(Beginning of Source information)

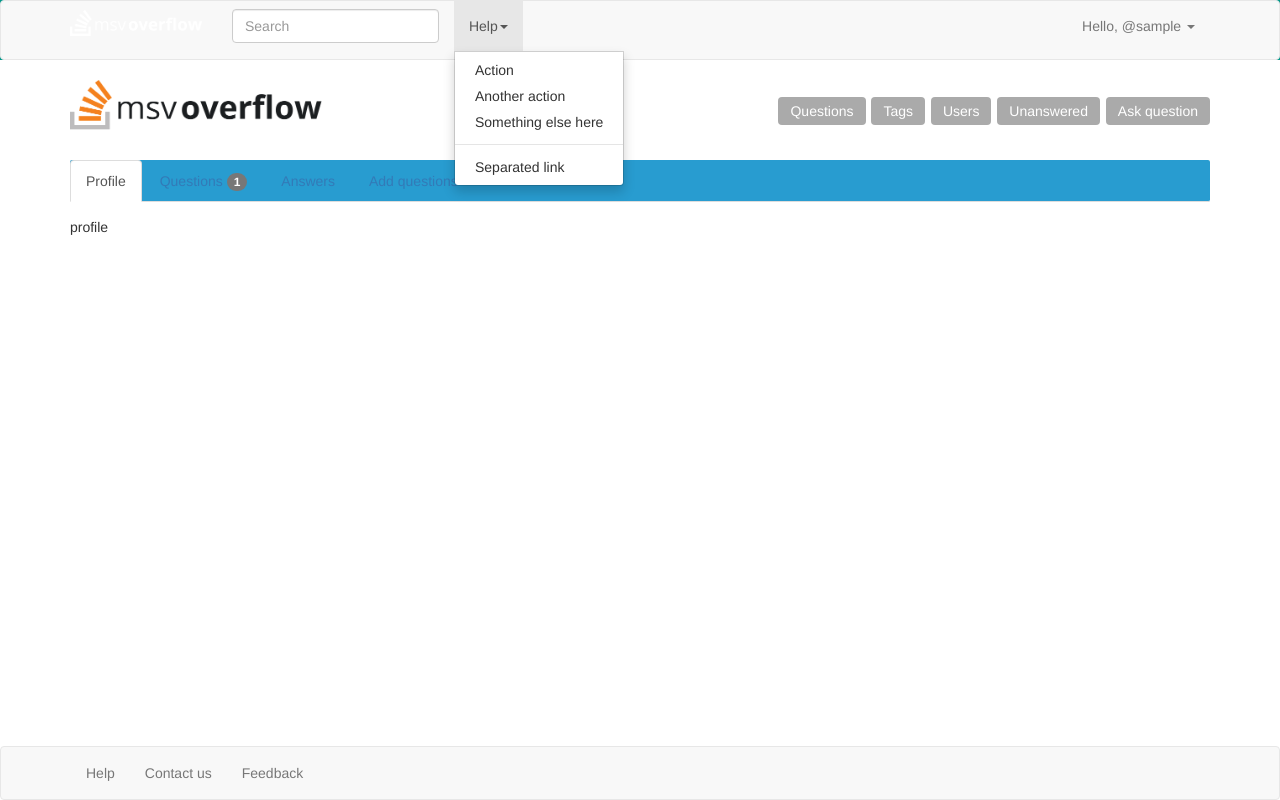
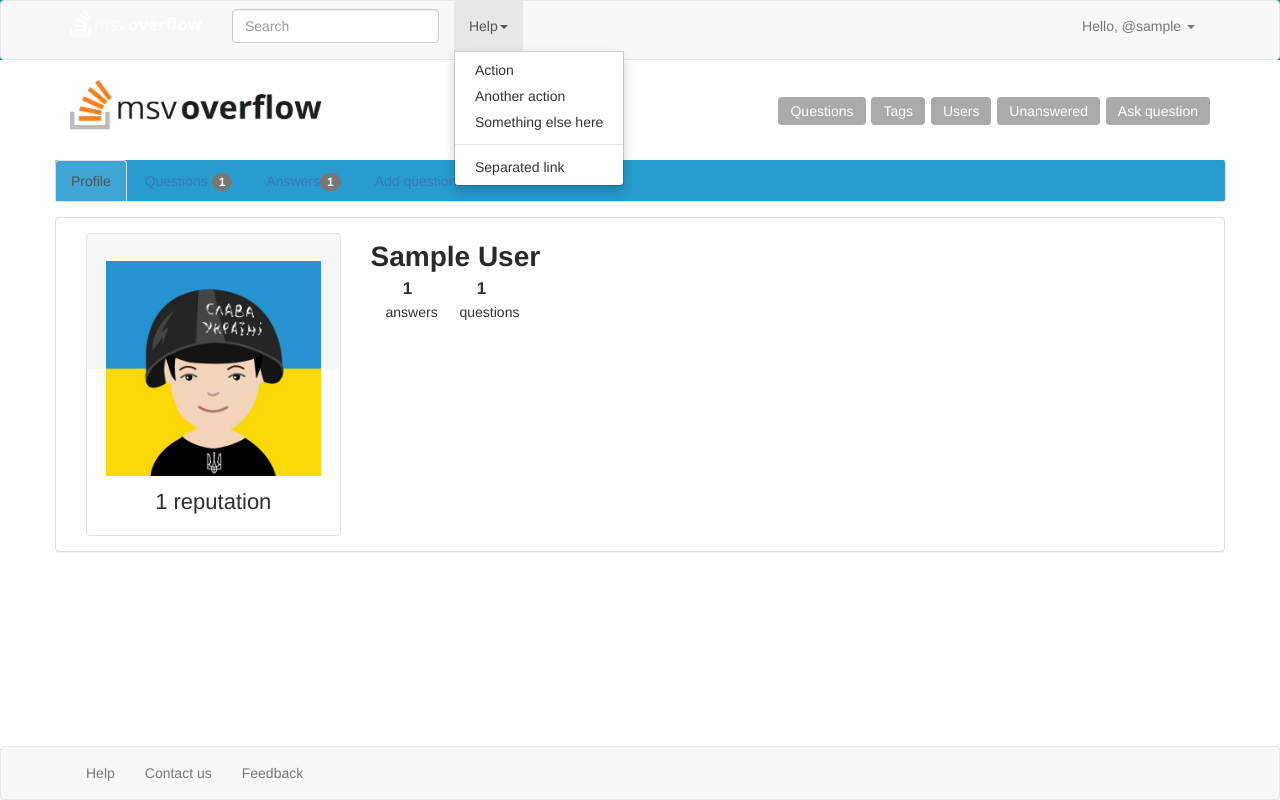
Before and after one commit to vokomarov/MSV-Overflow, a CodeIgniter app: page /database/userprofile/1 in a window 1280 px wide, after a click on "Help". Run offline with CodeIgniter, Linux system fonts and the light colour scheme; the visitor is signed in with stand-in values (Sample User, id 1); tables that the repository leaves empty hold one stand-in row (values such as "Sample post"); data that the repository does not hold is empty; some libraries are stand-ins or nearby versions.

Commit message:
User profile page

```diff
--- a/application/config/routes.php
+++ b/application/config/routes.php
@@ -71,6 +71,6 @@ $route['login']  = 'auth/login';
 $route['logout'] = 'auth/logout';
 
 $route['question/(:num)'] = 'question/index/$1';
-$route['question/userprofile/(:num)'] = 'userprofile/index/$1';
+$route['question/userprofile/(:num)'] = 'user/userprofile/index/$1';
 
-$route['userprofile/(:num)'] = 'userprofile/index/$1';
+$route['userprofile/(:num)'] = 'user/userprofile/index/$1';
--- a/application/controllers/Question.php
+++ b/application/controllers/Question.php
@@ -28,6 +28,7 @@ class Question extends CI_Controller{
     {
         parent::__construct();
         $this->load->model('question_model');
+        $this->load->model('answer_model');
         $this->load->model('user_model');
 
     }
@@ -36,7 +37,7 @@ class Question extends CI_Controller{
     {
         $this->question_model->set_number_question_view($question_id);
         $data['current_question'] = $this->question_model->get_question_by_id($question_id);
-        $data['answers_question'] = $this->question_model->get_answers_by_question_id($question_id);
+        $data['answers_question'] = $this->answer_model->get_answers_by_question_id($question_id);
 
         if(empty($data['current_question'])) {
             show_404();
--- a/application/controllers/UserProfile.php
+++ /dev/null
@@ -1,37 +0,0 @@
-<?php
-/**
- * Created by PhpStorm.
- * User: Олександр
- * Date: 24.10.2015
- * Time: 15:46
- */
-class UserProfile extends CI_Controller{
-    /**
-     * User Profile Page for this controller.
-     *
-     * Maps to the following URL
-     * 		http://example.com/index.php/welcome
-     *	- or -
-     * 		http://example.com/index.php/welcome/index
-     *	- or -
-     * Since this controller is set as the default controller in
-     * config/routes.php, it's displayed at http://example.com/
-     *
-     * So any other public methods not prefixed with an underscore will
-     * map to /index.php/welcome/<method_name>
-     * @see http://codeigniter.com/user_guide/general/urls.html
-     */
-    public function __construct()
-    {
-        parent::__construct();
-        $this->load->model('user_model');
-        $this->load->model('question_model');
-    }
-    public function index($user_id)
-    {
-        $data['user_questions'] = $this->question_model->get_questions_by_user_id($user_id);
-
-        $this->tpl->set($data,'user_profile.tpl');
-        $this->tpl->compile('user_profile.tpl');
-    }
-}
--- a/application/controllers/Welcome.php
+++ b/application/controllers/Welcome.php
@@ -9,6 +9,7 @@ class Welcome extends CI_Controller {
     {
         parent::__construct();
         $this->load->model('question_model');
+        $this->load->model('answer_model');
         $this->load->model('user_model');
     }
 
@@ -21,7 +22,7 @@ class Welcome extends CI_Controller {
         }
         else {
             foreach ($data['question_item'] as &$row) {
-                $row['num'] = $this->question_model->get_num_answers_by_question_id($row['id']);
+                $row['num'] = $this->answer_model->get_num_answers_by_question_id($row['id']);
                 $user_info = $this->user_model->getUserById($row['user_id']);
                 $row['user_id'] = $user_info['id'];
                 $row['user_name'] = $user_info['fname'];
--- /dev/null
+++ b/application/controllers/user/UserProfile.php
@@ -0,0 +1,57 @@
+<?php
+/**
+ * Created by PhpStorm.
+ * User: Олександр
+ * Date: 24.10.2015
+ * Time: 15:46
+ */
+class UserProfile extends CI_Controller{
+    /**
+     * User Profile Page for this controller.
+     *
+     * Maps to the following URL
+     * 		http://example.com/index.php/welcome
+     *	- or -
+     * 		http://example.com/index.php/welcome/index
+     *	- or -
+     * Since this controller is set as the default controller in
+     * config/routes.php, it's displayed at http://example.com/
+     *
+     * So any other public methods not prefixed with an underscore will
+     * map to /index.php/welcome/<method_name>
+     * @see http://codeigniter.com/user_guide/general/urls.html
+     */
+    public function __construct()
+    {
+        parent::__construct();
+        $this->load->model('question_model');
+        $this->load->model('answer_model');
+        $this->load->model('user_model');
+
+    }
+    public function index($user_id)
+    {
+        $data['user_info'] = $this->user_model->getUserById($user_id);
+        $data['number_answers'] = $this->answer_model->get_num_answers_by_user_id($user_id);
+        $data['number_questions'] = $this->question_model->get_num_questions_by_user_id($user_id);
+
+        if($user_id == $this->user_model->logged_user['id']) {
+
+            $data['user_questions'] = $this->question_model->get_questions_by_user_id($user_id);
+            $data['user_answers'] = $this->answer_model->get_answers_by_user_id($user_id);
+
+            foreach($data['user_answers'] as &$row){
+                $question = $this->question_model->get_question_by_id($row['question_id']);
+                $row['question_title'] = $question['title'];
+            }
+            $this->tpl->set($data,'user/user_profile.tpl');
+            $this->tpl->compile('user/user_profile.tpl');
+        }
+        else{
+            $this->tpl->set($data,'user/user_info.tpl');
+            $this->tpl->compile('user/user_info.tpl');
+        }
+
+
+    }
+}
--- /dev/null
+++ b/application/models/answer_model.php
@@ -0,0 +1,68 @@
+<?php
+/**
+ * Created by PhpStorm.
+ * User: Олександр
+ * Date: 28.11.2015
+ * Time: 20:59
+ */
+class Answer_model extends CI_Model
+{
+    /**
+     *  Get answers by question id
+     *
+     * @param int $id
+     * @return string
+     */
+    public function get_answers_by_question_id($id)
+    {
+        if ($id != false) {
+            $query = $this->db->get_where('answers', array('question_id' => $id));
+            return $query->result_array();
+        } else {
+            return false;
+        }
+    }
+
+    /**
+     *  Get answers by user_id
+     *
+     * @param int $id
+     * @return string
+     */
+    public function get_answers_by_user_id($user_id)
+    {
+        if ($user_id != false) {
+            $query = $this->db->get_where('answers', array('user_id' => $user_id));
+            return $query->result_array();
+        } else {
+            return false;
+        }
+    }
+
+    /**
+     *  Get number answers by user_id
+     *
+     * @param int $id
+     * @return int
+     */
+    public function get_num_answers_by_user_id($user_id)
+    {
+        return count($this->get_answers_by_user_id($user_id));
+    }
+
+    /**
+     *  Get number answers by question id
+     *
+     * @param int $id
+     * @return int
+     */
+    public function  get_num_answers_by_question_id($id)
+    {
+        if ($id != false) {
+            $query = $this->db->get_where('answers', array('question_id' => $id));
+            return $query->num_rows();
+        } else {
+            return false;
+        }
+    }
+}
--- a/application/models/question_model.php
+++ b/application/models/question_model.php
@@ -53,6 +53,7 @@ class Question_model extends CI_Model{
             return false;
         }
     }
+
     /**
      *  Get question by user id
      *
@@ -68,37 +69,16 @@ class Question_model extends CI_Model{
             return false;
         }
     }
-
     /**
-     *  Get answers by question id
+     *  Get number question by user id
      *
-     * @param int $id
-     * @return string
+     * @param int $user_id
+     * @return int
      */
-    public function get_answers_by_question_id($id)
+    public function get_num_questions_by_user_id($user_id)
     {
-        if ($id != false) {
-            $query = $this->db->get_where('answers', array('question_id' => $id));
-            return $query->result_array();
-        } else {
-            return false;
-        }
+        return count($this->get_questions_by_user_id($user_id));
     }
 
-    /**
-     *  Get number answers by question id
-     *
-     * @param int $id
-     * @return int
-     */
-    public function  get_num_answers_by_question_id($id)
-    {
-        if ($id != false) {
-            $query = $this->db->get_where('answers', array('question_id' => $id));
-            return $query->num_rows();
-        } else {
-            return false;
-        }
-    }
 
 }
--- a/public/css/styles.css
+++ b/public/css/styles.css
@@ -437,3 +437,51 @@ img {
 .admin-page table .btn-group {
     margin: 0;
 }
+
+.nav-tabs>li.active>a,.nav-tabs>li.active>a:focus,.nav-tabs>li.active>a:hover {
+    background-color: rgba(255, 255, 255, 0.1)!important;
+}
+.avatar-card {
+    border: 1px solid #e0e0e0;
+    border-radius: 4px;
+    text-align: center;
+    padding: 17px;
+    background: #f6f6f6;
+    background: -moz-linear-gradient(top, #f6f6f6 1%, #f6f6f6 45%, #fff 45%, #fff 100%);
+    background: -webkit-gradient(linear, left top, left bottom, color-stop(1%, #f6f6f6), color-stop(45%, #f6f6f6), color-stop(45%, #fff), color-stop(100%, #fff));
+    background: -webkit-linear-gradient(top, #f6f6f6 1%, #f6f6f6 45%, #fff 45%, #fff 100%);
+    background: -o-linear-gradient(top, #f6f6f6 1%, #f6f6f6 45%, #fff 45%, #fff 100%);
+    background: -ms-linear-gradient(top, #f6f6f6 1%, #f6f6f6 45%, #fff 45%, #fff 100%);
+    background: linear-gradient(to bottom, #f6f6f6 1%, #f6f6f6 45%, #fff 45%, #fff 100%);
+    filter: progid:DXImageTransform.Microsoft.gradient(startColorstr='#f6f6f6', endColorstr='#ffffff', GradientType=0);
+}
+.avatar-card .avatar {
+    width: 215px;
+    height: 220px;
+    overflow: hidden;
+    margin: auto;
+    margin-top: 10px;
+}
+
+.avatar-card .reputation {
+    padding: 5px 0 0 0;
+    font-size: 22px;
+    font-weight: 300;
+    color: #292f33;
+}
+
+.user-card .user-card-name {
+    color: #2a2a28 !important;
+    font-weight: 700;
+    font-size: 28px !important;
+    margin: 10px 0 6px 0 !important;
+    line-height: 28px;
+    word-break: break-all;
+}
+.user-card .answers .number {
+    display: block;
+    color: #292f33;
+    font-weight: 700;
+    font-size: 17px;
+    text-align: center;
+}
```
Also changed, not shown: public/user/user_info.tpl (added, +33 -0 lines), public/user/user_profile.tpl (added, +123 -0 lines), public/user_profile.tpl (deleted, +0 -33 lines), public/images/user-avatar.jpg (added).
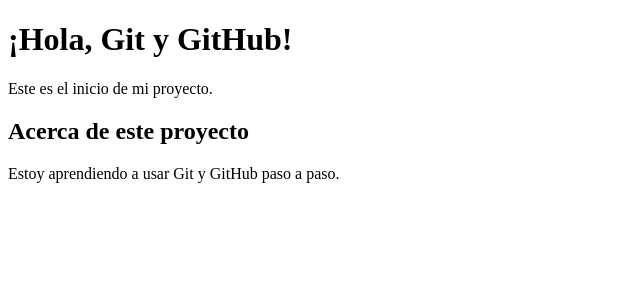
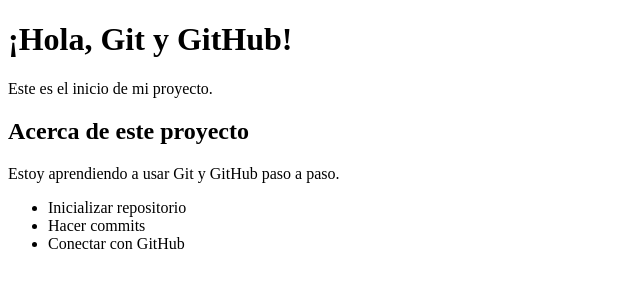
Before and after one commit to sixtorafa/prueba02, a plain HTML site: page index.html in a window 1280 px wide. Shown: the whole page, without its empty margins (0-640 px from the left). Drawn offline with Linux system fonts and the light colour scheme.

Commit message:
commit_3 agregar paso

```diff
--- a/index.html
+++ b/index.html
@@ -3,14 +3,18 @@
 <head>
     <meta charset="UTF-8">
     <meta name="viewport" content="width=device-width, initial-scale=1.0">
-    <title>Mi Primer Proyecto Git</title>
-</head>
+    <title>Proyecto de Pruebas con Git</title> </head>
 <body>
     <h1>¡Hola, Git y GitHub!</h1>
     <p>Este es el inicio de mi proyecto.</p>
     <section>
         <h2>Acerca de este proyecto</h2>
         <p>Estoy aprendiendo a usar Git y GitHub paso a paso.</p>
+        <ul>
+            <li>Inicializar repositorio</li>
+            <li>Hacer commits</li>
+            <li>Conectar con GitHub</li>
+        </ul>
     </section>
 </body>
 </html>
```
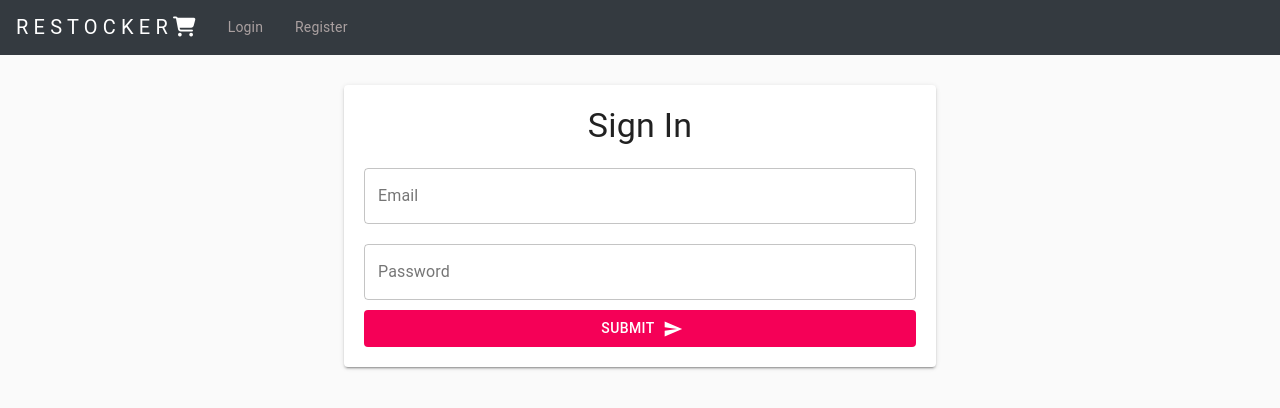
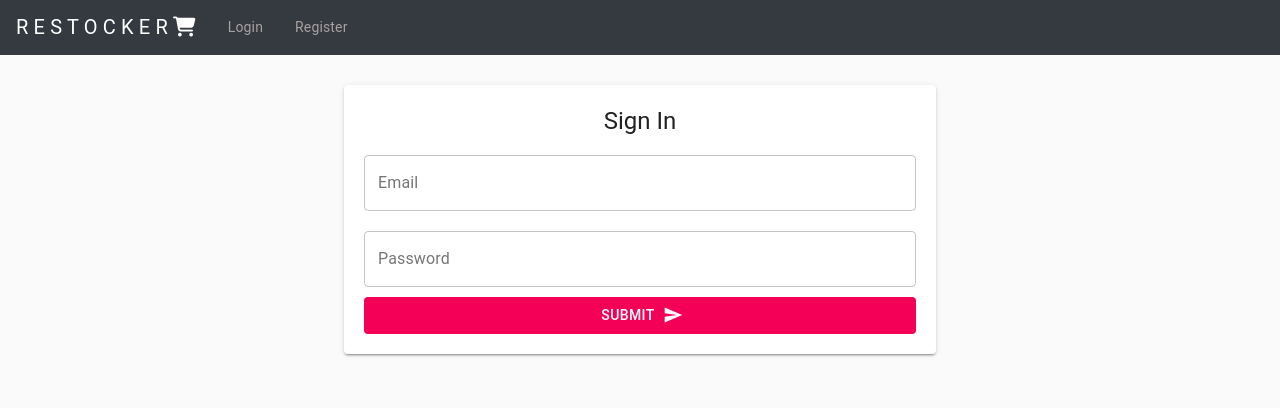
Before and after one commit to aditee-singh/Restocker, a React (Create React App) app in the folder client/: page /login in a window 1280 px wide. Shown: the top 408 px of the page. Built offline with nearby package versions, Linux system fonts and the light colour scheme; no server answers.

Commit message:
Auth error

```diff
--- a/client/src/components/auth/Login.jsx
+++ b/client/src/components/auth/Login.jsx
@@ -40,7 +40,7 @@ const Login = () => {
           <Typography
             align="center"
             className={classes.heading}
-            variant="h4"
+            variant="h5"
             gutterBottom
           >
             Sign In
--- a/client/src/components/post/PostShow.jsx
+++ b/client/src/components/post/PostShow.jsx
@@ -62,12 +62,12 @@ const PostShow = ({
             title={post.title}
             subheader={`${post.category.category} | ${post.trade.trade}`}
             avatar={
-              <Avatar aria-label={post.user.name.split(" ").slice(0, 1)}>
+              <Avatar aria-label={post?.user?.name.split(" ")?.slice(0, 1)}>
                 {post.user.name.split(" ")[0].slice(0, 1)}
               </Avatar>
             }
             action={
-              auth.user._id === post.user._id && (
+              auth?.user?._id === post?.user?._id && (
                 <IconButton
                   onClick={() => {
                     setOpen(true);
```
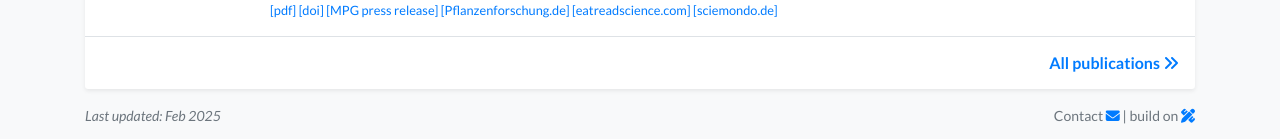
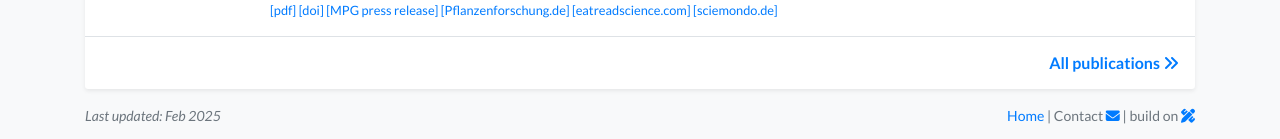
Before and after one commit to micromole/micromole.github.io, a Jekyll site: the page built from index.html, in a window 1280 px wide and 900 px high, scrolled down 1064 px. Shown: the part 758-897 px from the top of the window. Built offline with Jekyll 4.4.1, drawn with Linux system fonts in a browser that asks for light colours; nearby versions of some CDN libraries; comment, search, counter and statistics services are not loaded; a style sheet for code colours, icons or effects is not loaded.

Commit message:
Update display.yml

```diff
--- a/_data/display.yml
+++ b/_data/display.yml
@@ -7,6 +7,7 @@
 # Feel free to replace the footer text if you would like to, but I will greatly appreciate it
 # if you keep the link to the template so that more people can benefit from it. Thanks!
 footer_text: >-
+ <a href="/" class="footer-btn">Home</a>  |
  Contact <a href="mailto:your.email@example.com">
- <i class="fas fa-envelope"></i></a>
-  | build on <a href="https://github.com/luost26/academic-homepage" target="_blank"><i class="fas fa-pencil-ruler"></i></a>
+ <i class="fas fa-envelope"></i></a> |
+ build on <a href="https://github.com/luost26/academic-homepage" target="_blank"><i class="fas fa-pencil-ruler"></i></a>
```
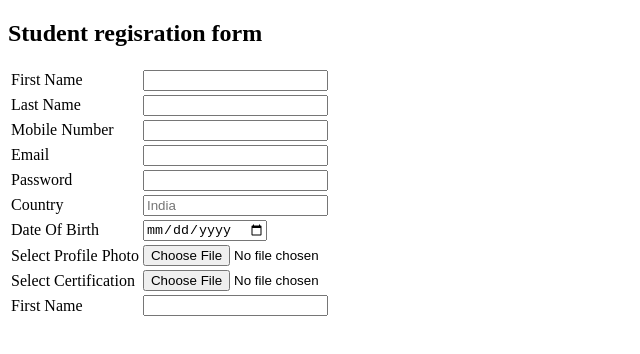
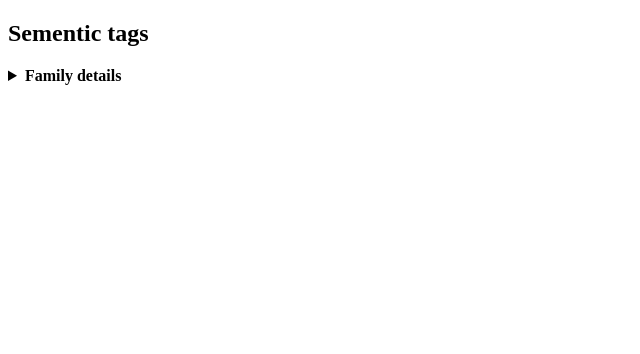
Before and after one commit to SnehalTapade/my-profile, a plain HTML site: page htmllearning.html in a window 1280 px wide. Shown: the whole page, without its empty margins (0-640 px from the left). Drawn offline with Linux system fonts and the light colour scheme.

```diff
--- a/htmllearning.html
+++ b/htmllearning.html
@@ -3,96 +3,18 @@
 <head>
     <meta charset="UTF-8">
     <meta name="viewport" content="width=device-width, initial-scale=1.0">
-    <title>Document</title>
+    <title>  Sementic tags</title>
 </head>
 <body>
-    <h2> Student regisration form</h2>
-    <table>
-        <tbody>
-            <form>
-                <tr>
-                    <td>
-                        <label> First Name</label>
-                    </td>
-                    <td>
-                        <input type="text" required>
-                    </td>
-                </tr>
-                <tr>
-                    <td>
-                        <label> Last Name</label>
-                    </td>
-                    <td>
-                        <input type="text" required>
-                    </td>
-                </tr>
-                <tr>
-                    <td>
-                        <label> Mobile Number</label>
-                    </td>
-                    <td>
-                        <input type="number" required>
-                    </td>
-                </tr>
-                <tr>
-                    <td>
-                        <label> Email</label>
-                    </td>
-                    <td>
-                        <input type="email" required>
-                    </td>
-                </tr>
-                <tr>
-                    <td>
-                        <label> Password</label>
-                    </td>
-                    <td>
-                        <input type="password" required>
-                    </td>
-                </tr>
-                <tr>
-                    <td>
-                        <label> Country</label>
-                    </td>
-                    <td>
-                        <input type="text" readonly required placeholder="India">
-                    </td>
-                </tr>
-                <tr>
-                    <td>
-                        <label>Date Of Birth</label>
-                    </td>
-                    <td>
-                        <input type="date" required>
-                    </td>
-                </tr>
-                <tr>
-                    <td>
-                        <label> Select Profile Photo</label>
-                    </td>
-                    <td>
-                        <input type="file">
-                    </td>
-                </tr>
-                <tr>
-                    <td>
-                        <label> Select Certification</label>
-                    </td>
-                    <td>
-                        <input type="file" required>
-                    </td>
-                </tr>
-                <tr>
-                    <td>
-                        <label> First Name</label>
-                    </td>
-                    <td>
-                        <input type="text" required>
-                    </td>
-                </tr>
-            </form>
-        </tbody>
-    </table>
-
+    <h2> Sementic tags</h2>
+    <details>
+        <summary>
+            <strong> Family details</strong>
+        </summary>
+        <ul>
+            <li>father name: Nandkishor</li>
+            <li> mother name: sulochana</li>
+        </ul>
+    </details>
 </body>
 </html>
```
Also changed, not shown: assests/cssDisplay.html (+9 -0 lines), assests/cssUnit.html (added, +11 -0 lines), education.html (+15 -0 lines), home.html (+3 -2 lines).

(End of Source information)

Instructions for the task:
Go through the records and show every line with the string "routes" in it.

Final answer:
--- a/application/config/routes.php
+++ b/application/config/routes.php
-     * config/routes.php, it's displayed at http://example.com/
+     * config/routes.php, it's displayed at http://example.com/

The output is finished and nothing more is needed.